I was recently unfortunate enough to spend six weeks without the internet (which is when I discovered that four days offline is my limit) and with very patchy TV reception, so I read twenty-four books. My favourites included About Alice, Calvin Trillin's poignant and understated tribute to his late wife and muse, and Kalisha Buckhanon's Upstate, a modern day Romeo and Juliet told in the form of letters between two teenage lovers, one of whom is in jail… yes, upstate. It's fantastic.Diane Shipley's riposte to Dowd, "In Defence of Chick Lit," opens:
Now I'm home and back online, my reading rate has slowed considerably. I'm halfway through Mommies Who Drink, in unbound proof (because it's not out in the UK yet) – an interesting way of reading a book which means you can't really turn back and check stuff, you just have to keep ploughing ahead. The book's a little disconnected but I'm enjoying it.

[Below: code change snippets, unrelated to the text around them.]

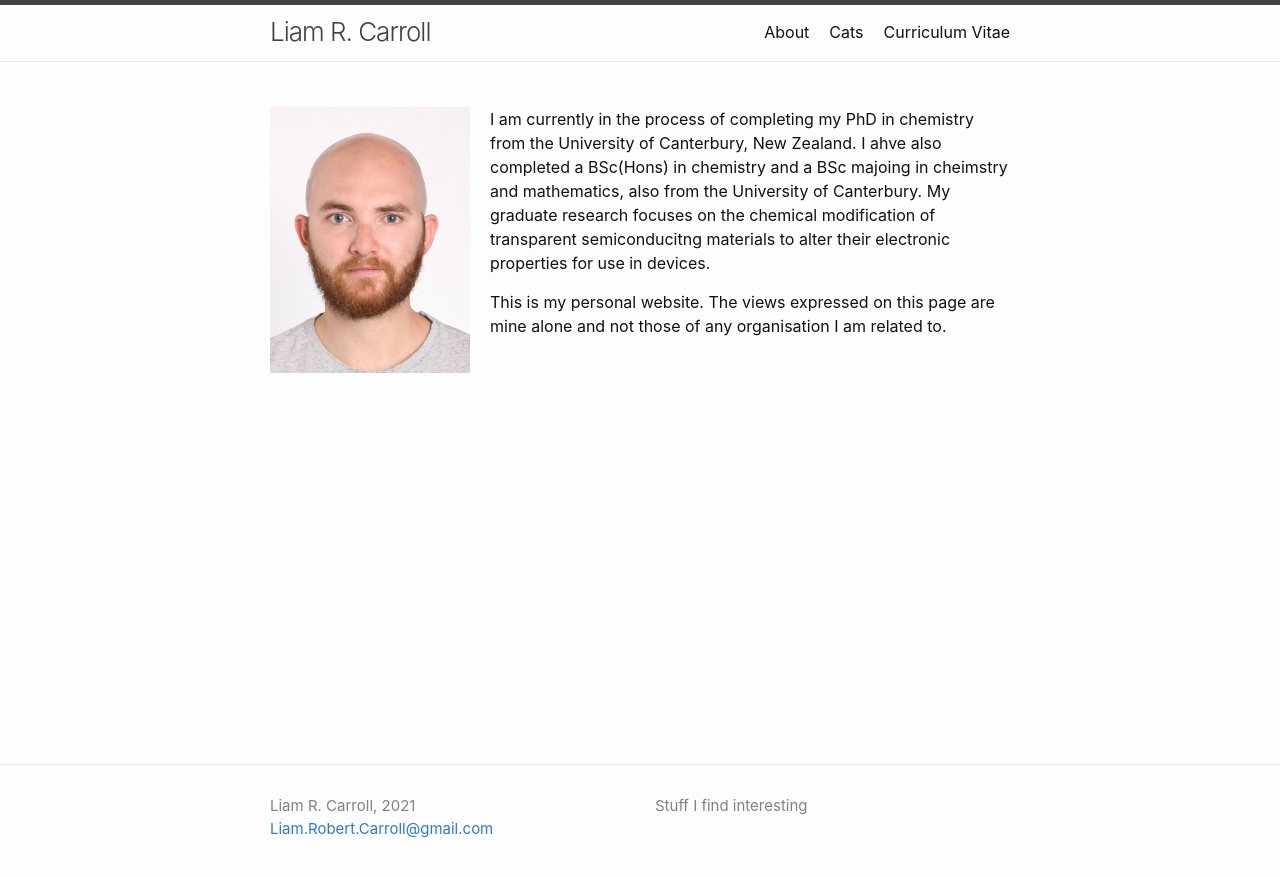
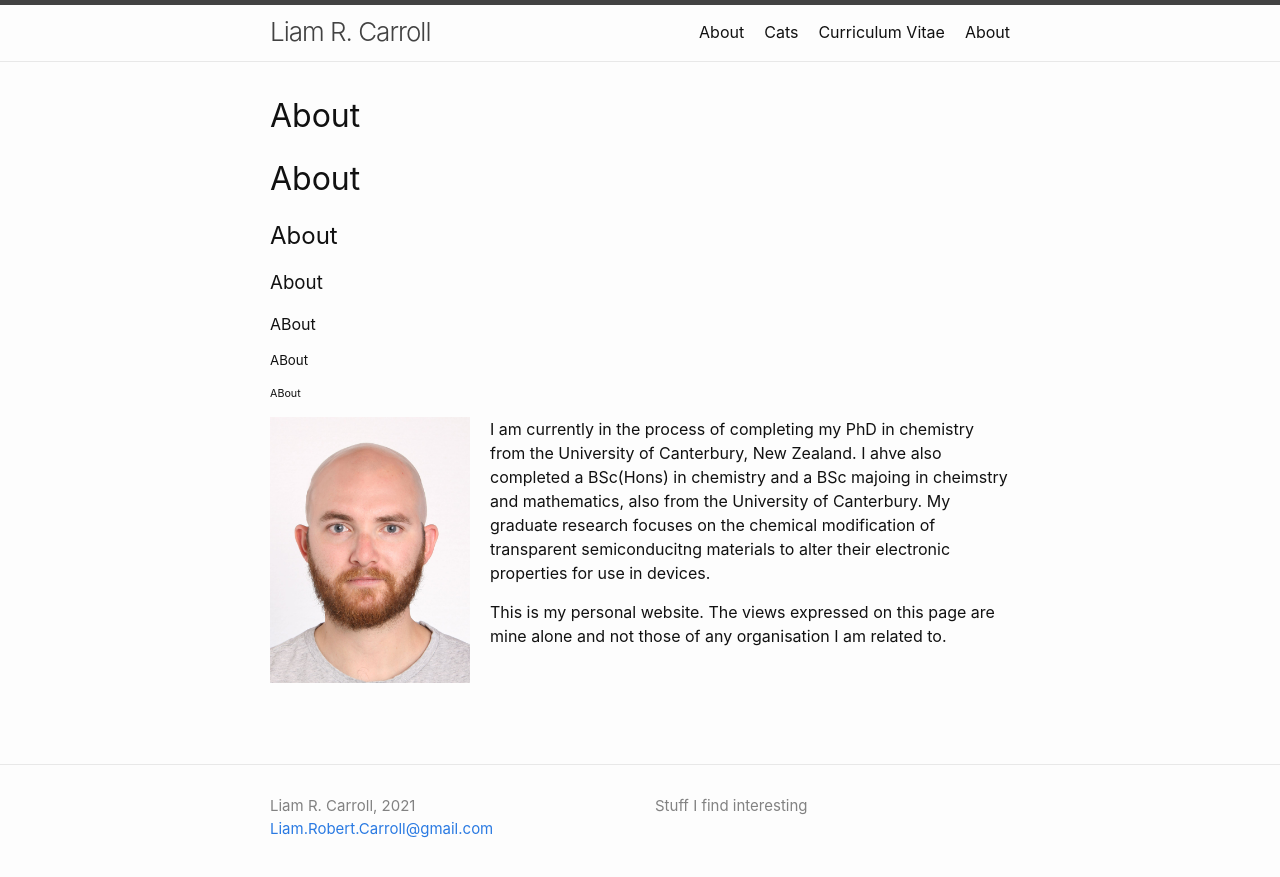
Before and after one commit to LRCarroll/LRCarroll, a Jekyll site: the page built from index.md, in a window 1280 px wide. Shown: the top 877 px of the page. Built offline with Jekyll 4.4.1, drawn with Linux system fonts in a browser that asks for light colours; our own code applies the rules of GitHub Pages for plain Markdown files.

Commit message:
Sections

```diff
--- a/index.md
+++ b/index.md
@@ -2,7 +2,12 @@
 layout: home
 ---
 
-
+# About
+## About
+### About
+#### ABout
+##### ABout
+###### ABout
 <img src="assets/Photo.jpg" width="200" style="float:left; margin-right:20px;">
 
  I am currently in the process of completing my PhD in chemistry from the University of Canterbury, New Zealand. I ahve also completed a BSc(Hons) in chemistry and a BSc majoing in cheimstry and mathematics, also from the University of Canterbury. My graduate research focuses on the chemical modification of transparent semiconducitng materials to alter their electronic properties for use in devices.
```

I've also just read the first twenty pages of a book I've had for ages: Fashion Babylon. I promised it to my friend Helen and I'm seeing her in a few weeks so want to finish it soon! Already I can tell it's a deliciously gossipy book, a great read – the fun will be trying to guess which designer and model the anecdotes are about, as everything in the book really happened, but the main players have been disguised…. Helen's a fashion expert so hopefully she can fill me in!
Finally, and God knows when I'll have chance to read it (but I must) I've just bought a second-hand copy of Michel Faber's The Crimson Petal and the White, because for years everyone's been saying how great it is. At 800 plus pages, I'm not quite sure when I and my toppling pile of books for review will fit it in … hopefully sometime this year!
For a genre that's supposedly just about sex, shoes and shopping (more on that misconception later), chick lit certainly stirs up controversy. Maureen Dowd recently realised it's not 1994 and expressed shock at the number of books in the shops with pink covers - pink signifying literary unworthiness, clearly.
A follow-up article supplied proof to back up her claim "that good chick lit was not the contradiction in terms that some people think."